BC Kings, an indie RTS developed by Mascot Entertainment, is set in a long-gone universe where dinosaurs still existed and lived happily alongside humans and green mutated monsters (or aliens or whatever), doesn’t seem to care about the tough competition and comes out of nowhere with some old school gameplay to prove us we can still have some classic fun in these modern days.

Unfortunately for those interested in innovation and revolutionary gameplay mechanics, the statement above means that BC Kings does not really innovate the genre. However, the game manages to mix together some nice elements and concepts – enough to make it at least intriguing, if not pleasant.

bc-kings02For example, the game brings sub-maps similar in concept with those in Heroes of Might and Magic and you can reach them through portals. However, the potential of such a nice implementation is not fully taken advantage of, in the end being nothing but a way of increasing the size of the map you’re playing on. Also, BC Kings brings some RPG (or rather – adventure) elements as each mission in the campaign comes with optional side-quests which add to the gameplay and manage to take away some of the monotony.

The RPG element is completed by the existence of heroes which, just like in all strategy games that have them, are some really solid units which can be upgraded with all sorts of attributes and they can even receive new weapons. Usually these upgrades come as a result of completing the aforementioned side-quests or by simply purchasing them from an in-game shop using coins which are conveniently left on the map. And since the death of a hero means “game over”, it means that they are a good addition after all, one that makes the game a bit more challenging and allows for different approaches.
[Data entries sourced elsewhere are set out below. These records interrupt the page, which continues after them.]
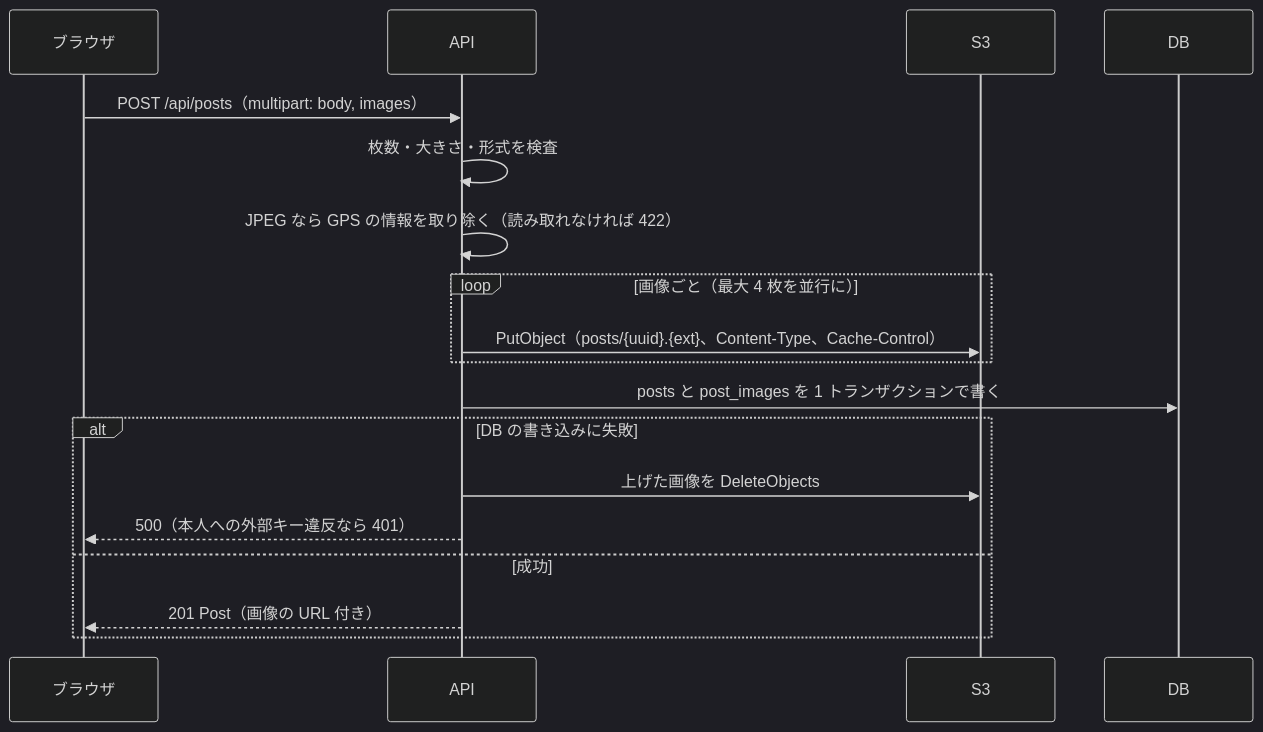
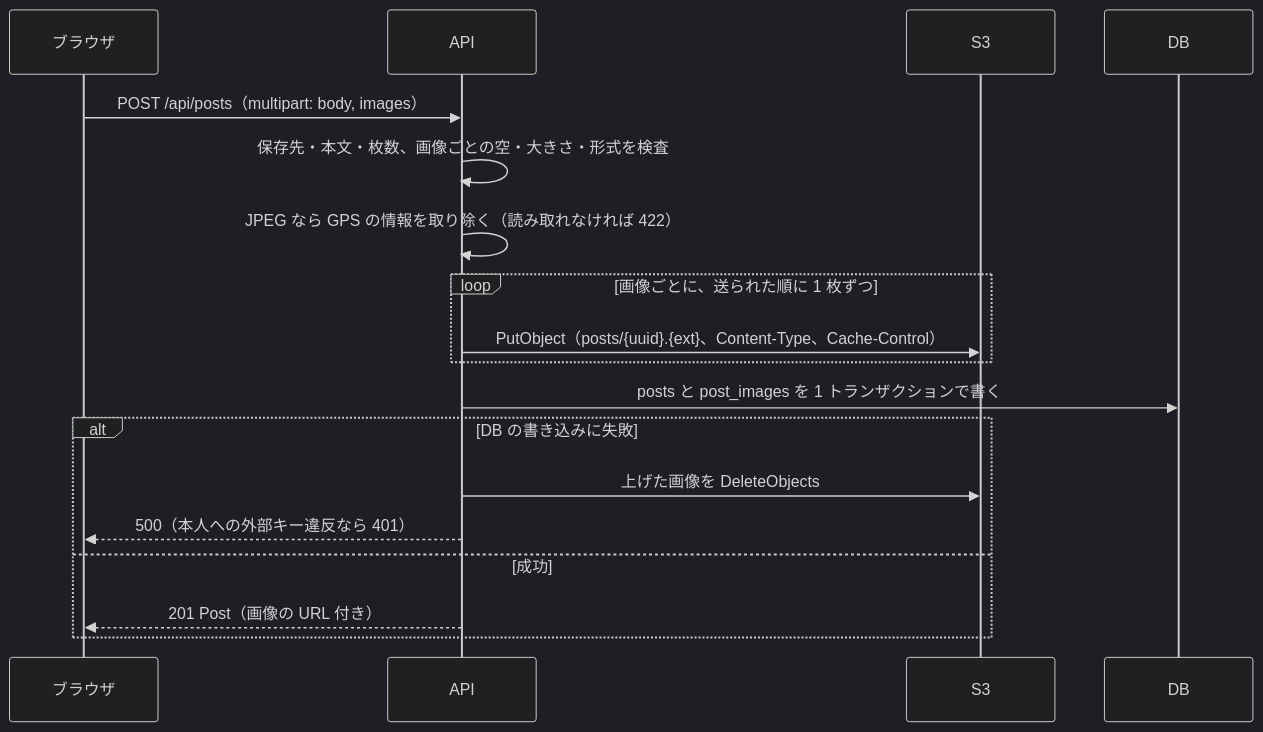
The diagram in docs/image-storage-design.md (tk-media-code/raise-timeline), drawn with Mermaid (dark theme) before and after one commit. The commit also changed other lines of this file and 8 other files, not shown here.

````diff
--- a/docs/image-storage-design.md
+++ b/docs/image-storage-design.md
@@ -88,20 +91,20 @@
 ```mermaid
 sequenceDiagram
     participant B as ブラウザ
     participant A as API
     participant S3
     participant DB
     B->>A: POST /api/posts（multipart: body, images）
-    A->>A: 枚数・大きさ・形式を検査
+    A->>A: 保存先・本文・枚数、画像ごとの空・大きさ・形式を検査
     A->>A: JPEG なら GPS の情報を取り除く（読み取れなければ 422）
-    loop 画像ごと（最大 4 枚を並行に）
+    loop 画像ごとに、送られた順に 1 枚ずつ
         A->>S3: PutObject（posts/{uuid}.{ext}、Content-Type、Cache-Control）
     end
     A->>DB: posts と post_images を 1 トランザクションで書く
     alt DB の書き込みに失敗
         A->>S3: 上げた画像を DeleteObjects
         A-->>B: 500（本人への外部キー違反なら 401）
     else 成功
         A-->>B: 201 Post（画像の URL 付き）
     end
 ```
````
Gameplay-wise, everything is kind of standard. What I’ve noticed is the fact that BC Kings lacks the option of choosing specific formations for your troops, which can become a bit of a headache: fast units will get too soon near the enemies and they’ll be destroyed, weakening your overall power and making it easier for the AI to destroy you. So you’ve got to be very careful and keep an eye on your troops all the time – even if you set the “defensive” mentality to them, since it appears that 10,000 years ago it was all about attacking.

An interesting thing, even though it ultimately becomes frustrating, is the fact that dinosaurs are randomly spawned over the map and they do tend to attack your workers (aka resource gatherers). This means that it’s a good idea tobc-kings03 leave a few troops with them – and this makes it a bit more realistic. And probably it’s the only thing that does it.

There are four types of resources used in BC Kings: wood, stone, bone, and food and except from food (which can be gathered from mammoths you hunt down) they can all be gathered from fixed locations. They also add some extra difficulty to the game since building units and buildings generally requires the existence of huge amounts of all types of resources, further meaning that you can rarely perform rushed attacks over your enemy.

The troops in the game are standard for any RTS: workers, melee, ranged and mounted units with a bit of variation from flying units, ones which can use magic and ships. The way units work seems to be: “strongest one wins,” instead of the classic “rock, paper, scissors” which means that generally building your strongest type of unit in huge quantities should be enough for you to eventually crush the mutated enemies.

BC Kings also brings a lot of humor into play (or at least tries to) and that’s a welcomed addition to the genre – you’ll have to go to Hell in one mission (literally) and you’ll always have funny dialogs in the cutscenes. After all, even the units design is pretty amusing, but I don’t know if that was intended or not…

bc-kings04The visuals of the game are outdated. The level of detail is pretty low, the environments are repetitive and even troops look alike. Actually, the entire game simply looks like an improved Warcraft title. And that should say it all! Also, the comparison with Blizzards title stays when it comes to the voice acting: even though there are obviously no similar lines, from the second I’ve heard the units talk I thought “Warcraft” and got a cool nostalgic feeling.


BC Kings is not a poor game but it does not stand out from the crowd either. The chances are that if you enjoyed Warcraft or if you like old school real time strategies, you will also find Mascot’s game entertaining – and the fact that is cheap is an added bonus. However, if you’re looking for innovation, eye candy visuals, complex gameplay mechanics and a less casual title, you should look elsewhere.

Final rating:

Confused? Learn more about our rating system!